Exercise prompt:
Your answer should consist of the lines in the data below that contain "property".

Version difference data
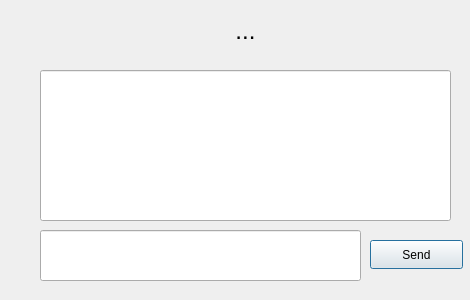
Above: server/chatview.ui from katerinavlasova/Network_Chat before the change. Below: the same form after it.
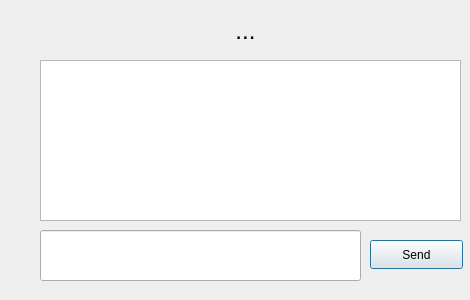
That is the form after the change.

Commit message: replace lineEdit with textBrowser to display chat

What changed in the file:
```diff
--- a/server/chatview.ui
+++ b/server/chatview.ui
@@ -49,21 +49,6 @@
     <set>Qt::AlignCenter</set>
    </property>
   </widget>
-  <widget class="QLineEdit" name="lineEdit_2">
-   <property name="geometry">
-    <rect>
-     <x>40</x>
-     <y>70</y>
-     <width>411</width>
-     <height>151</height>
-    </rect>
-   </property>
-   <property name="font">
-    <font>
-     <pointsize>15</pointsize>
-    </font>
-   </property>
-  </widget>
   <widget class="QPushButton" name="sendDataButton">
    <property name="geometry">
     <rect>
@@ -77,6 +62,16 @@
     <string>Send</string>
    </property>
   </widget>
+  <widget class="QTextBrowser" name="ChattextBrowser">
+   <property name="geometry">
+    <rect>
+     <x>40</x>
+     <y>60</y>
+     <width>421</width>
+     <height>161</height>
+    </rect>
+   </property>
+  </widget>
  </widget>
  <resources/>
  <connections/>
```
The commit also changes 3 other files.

* * *

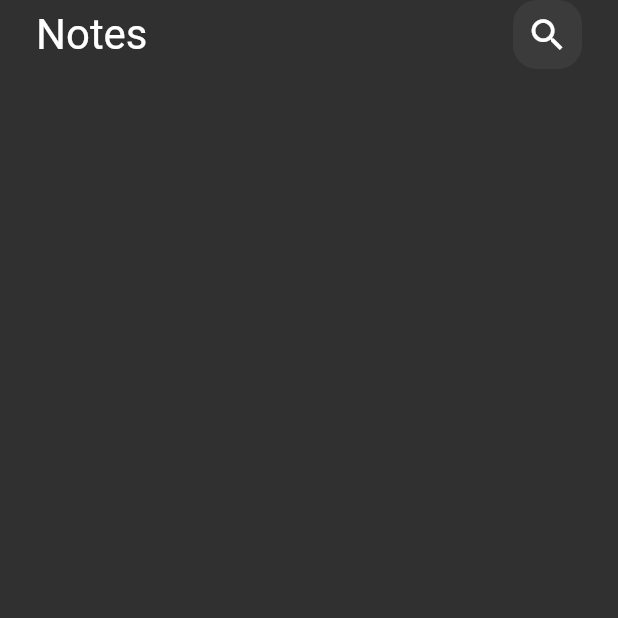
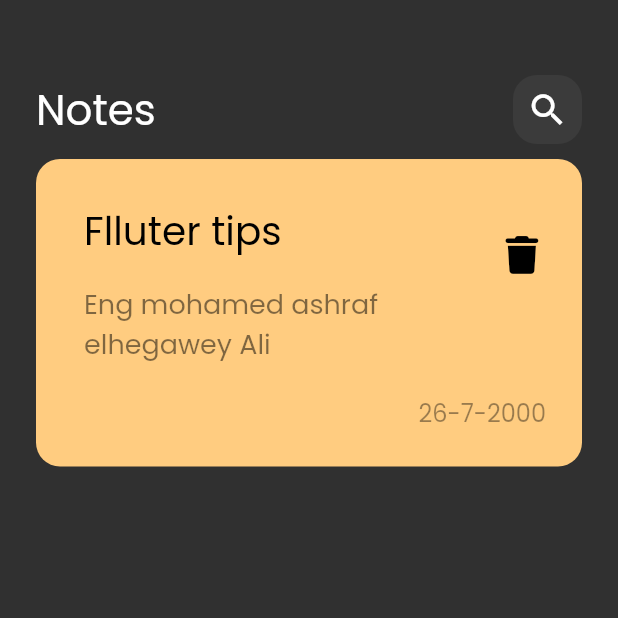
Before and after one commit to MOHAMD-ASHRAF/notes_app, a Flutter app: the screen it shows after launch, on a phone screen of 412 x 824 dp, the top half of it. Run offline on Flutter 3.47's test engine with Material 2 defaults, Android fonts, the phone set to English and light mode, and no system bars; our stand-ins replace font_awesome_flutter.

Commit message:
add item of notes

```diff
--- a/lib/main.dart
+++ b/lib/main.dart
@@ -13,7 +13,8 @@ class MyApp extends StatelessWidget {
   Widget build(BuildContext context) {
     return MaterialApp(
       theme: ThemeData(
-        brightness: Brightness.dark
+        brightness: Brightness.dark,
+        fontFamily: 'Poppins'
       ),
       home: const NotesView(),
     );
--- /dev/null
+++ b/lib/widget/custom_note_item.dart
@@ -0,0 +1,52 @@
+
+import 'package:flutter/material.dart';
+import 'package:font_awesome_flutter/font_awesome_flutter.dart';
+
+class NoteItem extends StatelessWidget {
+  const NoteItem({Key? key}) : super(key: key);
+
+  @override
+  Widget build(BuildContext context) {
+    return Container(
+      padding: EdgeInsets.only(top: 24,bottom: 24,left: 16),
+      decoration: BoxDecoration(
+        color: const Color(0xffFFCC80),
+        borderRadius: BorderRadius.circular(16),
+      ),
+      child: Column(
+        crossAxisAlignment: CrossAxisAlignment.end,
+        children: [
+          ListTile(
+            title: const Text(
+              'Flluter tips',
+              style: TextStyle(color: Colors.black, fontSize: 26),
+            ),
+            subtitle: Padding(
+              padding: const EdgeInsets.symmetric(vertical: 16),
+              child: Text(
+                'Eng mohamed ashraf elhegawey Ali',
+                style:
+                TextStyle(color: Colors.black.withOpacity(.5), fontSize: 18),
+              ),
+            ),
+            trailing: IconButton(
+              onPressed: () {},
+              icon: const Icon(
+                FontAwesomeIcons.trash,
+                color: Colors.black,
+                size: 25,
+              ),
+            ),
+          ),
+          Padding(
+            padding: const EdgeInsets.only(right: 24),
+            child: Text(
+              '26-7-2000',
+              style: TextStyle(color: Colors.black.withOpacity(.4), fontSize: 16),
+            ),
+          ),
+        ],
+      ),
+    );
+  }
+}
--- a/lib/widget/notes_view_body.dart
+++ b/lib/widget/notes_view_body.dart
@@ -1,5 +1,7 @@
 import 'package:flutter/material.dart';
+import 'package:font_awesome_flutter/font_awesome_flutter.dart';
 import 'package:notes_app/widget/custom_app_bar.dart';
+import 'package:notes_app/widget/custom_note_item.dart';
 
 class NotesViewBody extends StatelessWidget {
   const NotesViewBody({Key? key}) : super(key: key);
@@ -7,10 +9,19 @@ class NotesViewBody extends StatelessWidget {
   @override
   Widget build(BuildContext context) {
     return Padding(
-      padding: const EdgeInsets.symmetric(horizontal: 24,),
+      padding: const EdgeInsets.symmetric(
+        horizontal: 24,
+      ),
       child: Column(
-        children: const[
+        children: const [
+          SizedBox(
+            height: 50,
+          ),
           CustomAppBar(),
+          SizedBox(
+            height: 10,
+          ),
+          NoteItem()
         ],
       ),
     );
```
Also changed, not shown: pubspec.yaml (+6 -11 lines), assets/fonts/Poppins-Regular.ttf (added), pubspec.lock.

Output for this task:
    </property>
-   <property name="geometry">
-   </property>
-   <property name="font">
-   </property>
    <property name="geometry">
    </property>
+   <property name="geometry">
+   </property>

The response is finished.